*** Block opens ***

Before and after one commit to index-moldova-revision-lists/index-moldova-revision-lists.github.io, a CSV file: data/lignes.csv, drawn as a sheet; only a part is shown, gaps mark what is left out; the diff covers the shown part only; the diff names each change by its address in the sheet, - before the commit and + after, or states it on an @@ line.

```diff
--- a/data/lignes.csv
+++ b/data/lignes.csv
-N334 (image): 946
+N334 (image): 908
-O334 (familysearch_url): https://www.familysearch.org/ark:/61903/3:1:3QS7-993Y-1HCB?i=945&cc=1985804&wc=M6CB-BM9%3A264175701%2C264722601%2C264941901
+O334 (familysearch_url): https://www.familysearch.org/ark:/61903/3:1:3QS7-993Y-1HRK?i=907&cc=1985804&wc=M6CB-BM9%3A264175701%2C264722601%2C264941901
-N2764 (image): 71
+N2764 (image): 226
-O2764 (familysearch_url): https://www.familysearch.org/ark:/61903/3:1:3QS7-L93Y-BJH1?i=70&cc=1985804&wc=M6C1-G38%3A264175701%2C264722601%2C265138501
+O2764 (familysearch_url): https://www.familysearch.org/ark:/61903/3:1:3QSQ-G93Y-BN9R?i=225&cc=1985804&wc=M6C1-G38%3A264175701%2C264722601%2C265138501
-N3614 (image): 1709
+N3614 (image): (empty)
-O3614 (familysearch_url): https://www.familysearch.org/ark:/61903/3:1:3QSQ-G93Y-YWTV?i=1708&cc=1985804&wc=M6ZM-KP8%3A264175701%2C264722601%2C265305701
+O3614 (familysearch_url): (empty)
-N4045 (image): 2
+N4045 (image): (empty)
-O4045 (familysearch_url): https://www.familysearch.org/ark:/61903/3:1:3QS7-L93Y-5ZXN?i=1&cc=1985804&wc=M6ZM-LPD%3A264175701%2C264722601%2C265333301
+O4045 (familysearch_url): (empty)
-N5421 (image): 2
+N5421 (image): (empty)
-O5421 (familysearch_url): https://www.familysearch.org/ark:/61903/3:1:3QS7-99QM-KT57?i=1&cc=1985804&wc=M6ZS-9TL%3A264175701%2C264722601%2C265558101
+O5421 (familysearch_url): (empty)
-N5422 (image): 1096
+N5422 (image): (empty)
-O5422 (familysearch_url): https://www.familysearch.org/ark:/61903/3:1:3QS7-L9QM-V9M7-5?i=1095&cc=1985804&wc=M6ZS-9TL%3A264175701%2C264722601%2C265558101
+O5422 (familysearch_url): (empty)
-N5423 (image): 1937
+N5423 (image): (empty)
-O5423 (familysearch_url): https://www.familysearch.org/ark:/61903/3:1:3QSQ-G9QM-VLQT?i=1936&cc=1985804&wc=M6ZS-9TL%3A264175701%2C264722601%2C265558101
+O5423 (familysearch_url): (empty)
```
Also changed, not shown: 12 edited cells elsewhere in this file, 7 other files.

*** Block closes ***
*** Block opens ***

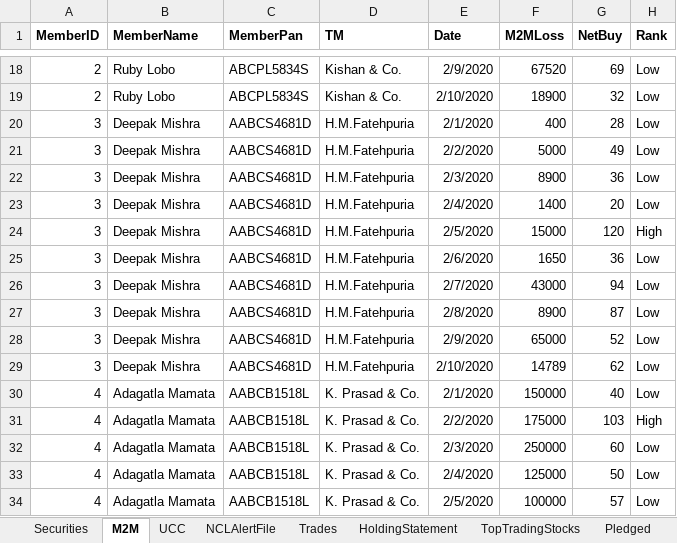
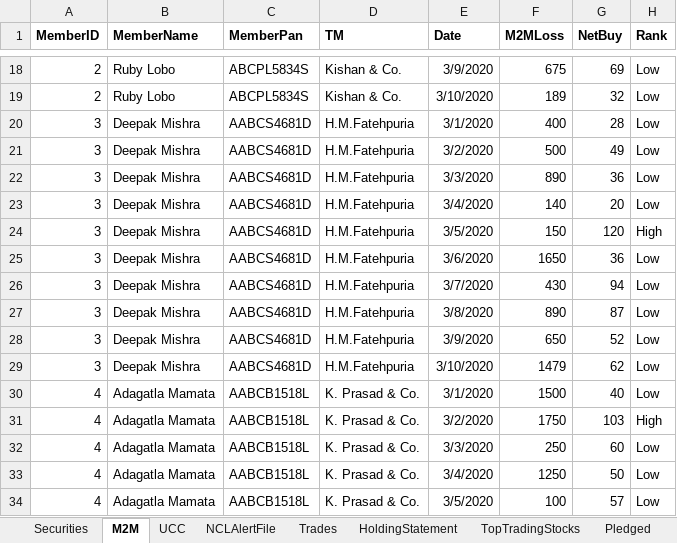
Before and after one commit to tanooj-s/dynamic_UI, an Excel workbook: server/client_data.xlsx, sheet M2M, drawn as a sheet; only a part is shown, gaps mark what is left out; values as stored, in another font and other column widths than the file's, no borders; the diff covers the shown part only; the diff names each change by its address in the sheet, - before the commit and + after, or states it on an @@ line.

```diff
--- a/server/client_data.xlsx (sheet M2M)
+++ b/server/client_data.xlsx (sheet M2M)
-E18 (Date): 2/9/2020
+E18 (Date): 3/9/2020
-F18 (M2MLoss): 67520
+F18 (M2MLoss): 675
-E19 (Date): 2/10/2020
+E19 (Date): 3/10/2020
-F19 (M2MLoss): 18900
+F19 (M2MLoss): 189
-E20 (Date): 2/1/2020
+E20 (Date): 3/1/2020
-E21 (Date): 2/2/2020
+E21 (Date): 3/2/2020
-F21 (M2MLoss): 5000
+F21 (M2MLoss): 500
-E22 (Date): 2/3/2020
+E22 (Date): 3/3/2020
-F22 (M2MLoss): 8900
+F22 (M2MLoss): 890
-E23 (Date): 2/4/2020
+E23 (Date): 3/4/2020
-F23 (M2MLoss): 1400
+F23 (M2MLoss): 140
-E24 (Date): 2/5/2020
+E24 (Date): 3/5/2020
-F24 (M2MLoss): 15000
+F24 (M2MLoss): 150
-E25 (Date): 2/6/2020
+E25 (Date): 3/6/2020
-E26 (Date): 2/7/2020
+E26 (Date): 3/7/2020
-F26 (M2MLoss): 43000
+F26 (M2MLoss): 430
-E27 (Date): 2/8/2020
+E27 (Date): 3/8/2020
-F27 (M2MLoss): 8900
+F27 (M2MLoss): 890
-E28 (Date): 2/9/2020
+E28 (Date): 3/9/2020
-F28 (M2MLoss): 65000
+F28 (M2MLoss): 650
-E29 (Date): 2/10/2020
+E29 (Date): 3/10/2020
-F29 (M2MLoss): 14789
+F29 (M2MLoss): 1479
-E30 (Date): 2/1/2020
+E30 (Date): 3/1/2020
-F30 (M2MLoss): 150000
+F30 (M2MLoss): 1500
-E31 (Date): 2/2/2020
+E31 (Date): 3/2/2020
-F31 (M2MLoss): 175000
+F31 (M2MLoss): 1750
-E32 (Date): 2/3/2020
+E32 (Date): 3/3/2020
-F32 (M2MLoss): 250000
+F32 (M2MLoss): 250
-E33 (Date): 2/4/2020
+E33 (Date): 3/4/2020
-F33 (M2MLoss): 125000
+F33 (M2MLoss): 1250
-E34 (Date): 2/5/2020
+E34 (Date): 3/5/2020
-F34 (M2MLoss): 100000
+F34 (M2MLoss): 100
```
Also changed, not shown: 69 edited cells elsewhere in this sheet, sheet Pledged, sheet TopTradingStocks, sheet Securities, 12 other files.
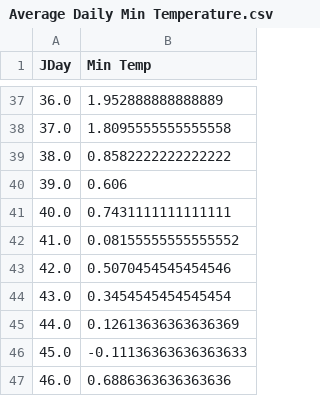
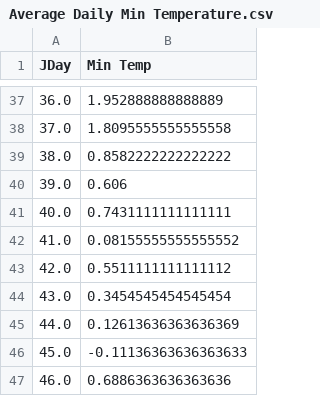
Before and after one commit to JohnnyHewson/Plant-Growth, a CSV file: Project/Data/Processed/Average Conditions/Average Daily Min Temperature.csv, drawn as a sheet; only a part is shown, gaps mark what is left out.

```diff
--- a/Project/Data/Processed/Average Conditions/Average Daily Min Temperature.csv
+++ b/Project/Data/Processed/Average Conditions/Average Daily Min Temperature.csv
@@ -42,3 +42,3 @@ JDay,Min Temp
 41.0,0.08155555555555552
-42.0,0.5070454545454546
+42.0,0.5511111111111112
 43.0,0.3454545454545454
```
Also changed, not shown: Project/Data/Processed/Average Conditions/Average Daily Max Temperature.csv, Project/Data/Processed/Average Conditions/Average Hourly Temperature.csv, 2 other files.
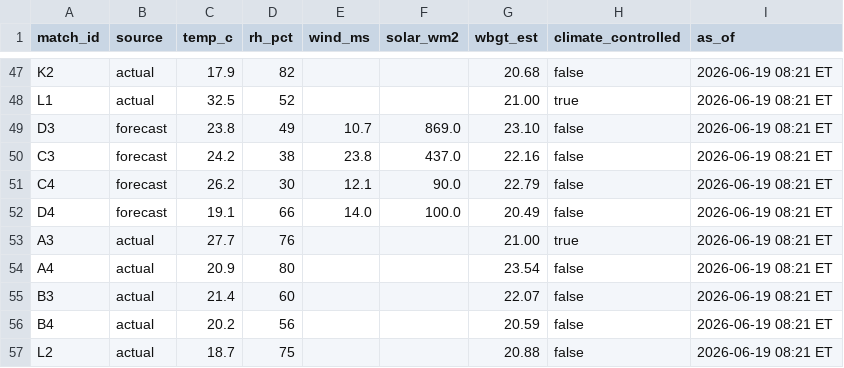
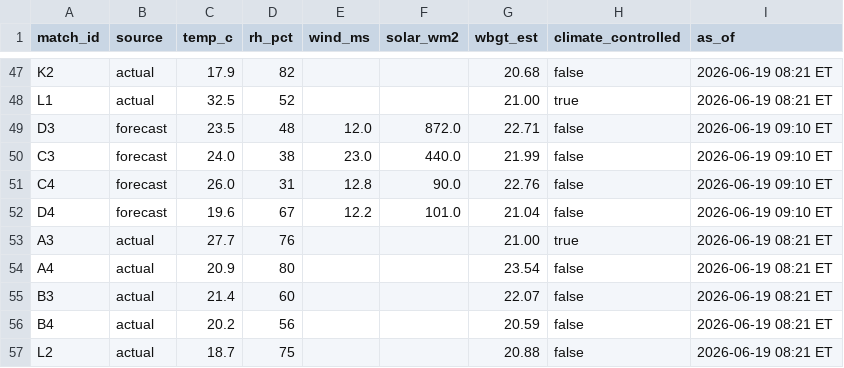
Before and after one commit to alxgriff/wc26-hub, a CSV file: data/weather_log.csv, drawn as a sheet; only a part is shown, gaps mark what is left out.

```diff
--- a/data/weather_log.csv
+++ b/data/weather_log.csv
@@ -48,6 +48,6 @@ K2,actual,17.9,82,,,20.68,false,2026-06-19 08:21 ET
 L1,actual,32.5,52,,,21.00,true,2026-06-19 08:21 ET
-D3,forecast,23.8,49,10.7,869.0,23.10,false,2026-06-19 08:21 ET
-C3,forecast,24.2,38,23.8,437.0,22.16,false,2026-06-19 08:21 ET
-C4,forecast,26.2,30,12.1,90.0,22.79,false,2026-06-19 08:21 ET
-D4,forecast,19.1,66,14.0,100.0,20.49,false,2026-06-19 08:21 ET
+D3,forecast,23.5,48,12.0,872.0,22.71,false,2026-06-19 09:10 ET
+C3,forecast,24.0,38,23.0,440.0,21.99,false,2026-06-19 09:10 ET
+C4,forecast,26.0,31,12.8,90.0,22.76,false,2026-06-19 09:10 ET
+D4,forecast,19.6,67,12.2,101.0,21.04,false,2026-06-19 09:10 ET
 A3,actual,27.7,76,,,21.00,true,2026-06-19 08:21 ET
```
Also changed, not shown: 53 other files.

*** Block closes ***

_What the task requires:_ Exact copy, pictures excluded: every line above from the one containing "Also changed, not shown: Project/Data/Processed/Average" to the one containing "Also changed, not shown: 53 other files.", inclusive, and nothing more.

_Result of the exercise:_
Also changed, not shown: Project/Data/Processed/Average Conditions/Average Daily Max Temperature.csv, Project/Data/Processed/Average Conditions/Average Hourly Temperature.csv, 2 other files.
Before and after one commit to alxgriff/wc26-hub, a CSV file: data/weather_log.csv, drawn as a sheet; only a part is shown, gaps mark what is left out.

```diff
--- a/data/weather_log.csv
+++ b/data/weather_log.csv
@@ -48,6 +48,6 @@ K2,actual,17.9,82,,,20.68,false,2026-06-19 08:21 ET
 L1,actual,32.5,52,,,21.00,true,2026-06-19 08:21 ET
-D3,forecast,23.8,49,10.7,869.0,23.10,false,2026-06-19 08:21 ET
-C3,forecast,24.2,38,23.8,437.0,22.16,false,2026-06-19 08:21 ET
-C4,forecast,26.2,30,12.1,90.0,22.79,false,2026-06-19 08:21 ET
-D4,forecast,19.1,66,14.0,100.0,20.49,false,2026-06-19 08:21 ET
+D3,forecast,23.5,48,12.0,872.0,22.71,false,2026-06-19 09:10 ET
+C3,forecast,24.0,38,23.0,440.0,21.99,false,2026-06-19 09:10 ET
+C4,forecast,26.0,31,12.8,90.0,22.76,false,2026-06-19 09:10 ET
+D4,forecast,19.6,67,12.2,101.0,21.04,false,2026-06-19 09:10 ET
 A3,actual,27.7,76,,,21.00,true,2026-06-19 08:21 ET
```
Also changed, not shown: 53 other files.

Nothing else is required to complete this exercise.